The big finale takes place on the upper level, which has been transformed into essentially an uber-wide movie screen, where much of the action plays out while live actors run around on a stage in front, their movements creating what almost amounts to a ballet. There is some impressive wirework to simulate levitation, but the effect is somewhat spoiled by overuse. Fortunately, the lights, sounds, and spectacle provide a big finish – though not quite a satisfying conclusion, since the attempt at presenting a narrative never really comes off.
After that, you head back down the levels of the parking structure, passing a photo op and an opportunity to purchase Stranger Things merchandise. And then, it’s back into the real world…
Stranger Things Drive-Into Experience Review: Conclusion
There is much to enjoy in the Stranger Things Drive-Into Experience, but the overall effect is somewhat enervating. The problem is not so much whether you have an encyclopedic knowledge of the series as whether you can tolerate the longueurs separating the highlights. The attempt to stretch a handful of great moments into an hour-long event leaves the result stretched thin. You drive; you stop; you wait for something to happen; something happens – and keeps happening; then you drive again. Lather, rinse, repeat.
Consequently, Stranger Things Drive-Into Experience never builds up much momentum. It is (ironically, considering its source material) episodic. Some episodes are better than others, but they add up to less than the sum of their parts.
Stranger Things Drive-Into Experience is not the worst drive-through type event we visited during the pandemic, – the finale is elaborate enough to leave visitors feeling they got their money’s worth – but overall this drive-into haunt is less effective than the walk-through versions seen at Halloween Horror Nights at Universal Studios Hollywood. Ultimately, the Stranger Things Drive-Into Experience is best-suited for the hardcore fans will to wait to wait for the good stuff.

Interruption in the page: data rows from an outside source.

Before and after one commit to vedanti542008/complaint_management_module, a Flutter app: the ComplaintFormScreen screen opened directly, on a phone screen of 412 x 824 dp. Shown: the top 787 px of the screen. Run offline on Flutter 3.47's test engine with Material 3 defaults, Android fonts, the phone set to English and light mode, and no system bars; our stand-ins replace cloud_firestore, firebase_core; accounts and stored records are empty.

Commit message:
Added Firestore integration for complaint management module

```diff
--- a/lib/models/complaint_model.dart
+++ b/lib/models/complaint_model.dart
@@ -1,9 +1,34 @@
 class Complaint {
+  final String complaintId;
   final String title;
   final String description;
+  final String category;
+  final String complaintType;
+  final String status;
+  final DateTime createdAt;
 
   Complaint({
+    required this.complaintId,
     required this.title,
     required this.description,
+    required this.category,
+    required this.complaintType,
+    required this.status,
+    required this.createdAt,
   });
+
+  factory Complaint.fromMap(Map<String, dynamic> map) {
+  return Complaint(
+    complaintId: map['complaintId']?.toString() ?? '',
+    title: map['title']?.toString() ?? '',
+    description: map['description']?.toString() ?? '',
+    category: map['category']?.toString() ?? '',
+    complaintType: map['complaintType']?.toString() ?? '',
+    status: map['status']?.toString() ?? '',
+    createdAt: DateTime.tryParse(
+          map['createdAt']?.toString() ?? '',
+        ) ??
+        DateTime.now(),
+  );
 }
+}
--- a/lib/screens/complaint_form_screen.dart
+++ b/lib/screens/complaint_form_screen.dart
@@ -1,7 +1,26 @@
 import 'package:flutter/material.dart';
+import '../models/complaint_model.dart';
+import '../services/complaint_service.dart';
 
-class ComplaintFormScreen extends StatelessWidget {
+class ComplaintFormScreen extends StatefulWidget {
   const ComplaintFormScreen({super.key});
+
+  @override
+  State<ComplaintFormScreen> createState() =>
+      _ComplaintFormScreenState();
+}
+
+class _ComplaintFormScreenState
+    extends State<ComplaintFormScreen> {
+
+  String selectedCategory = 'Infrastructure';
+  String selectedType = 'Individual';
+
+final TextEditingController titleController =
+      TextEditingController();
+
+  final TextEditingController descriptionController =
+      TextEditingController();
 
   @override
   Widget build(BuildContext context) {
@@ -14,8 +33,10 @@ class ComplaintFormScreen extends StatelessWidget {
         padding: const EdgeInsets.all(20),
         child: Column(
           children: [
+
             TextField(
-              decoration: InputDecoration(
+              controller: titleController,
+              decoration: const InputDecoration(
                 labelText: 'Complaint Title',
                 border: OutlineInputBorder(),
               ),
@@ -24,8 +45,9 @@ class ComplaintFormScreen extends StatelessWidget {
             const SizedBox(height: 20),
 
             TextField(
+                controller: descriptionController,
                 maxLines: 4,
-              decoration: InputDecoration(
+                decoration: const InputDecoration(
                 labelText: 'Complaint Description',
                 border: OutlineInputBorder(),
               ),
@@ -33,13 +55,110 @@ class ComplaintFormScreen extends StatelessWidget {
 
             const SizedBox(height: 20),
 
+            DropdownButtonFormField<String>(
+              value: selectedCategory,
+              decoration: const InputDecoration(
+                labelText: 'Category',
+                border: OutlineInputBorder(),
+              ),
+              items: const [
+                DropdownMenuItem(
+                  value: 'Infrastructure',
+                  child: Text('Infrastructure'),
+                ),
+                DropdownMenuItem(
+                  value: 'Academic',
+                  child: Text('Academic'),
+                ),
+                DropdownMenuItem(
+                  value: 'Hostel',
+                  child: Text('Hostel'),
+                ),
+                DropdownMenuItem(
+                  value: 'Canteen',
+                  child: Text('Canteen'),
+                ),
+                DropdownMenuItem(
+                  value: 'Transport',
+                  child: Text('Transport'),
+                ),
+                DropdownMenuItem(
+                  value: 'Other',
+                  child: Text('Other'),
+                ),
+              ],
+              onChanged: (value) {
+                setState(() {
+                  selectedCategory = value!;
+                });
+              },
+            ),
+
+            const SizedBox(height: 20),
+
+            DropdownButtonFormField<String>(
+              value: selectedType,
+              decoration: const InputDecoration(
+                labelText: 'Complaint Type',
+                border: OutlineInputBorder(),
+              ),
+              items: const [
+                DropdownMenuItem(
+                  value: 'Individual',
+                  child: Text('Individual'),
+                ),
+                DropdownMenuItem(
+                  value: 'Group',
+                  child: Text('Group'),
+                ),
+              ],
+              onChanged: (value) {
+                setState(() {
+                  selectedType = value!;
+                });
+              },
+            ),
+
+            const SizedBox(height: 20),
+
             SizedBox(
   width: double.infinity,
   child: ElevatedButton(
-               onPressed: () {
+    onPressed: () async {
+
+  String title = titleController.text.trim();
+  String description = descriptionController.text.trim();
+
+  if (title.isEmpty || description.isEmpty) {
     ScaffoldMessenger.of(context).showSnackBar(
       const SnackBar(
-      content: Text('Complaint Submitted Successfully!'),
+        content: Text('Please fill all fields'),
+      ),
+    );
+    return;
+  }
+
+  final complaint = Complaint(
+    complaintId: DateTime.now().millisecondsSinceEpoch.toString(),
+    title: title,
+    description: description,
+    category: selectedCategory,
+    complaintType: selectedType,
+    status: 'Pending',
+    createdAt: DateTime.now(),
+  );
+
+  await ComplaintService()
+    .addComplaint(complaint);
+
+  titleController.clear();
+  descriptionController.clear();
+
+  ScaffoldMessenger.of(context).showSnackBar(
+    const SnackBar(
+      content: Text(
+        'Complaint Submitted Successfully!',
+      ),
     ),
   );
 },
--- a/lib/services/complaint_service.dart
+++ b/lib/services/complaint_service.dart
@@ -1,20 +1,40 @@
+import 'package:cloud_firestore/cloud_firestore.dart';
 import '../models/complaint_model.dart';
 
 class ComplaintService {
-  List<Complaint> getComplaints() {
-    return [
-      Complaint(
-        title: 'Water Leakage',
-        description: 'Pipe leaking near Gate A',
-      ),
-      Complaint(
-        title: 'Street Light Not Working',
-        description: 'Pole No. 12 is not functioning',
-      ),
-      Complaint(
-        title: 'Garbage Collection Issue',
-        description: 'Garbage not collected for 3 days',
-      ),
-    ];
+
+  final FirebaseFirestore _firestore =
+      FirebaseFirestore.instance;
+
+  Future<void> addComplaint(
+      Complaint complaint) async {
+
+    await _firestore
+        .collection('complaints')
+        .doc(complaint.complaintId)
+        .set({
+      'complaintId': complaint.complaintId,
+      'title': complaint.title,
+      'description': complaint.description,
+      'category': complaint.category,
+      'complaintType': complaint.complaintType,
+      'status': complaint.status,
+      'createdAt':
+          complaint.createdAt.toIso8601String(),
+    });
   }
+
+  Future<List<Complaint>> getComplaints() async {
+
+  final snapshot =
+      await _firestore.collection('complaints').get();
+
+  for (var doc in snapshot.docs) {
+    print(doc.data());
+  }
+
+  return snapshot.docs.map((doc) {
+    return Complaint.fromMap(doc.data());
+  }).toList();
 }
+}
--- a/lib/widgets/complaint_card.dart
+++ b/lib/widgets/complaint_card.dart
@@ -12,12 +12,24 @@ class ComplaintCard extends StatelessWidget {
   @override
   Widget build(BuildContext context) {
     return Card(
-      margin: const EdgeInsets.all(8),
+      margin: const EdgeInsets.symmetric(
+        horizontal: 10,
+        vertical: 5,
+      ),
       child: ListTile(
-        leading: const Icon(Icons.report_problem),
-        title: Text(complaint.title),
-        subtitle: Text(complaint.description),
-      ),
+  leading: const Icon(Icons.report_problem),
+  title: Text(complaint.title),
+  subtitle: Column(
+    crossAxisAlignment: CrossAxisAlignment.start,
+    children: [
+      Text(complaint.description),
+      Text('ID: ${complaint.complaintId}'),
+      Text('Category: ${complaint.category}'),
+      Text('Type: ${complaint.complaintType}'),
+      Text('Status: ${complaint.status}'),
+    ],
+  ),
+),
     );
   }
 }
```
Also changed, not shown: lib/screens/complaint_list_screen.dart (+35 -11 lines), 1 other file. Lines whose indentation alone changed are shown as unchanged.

Stranger Things Drive-Into Experience Rating
Nice stunts, amazing effects, and intense performances create many memorable moments in The Stranger Things Drive-Into Experience, but the slow, episodic pace prevents the pieces from adding up into a satisfying whole.
The Stranger Things Drive-Into Experience continues at Skylight ROW DTLA, 777 S. Alameda Street, Los Angeles, CA 90021. Tickets are currently on sale through
through May 29, but the official website hints that the run may be extended into June 4. Get more info here: strangerthingsdriveinto.com.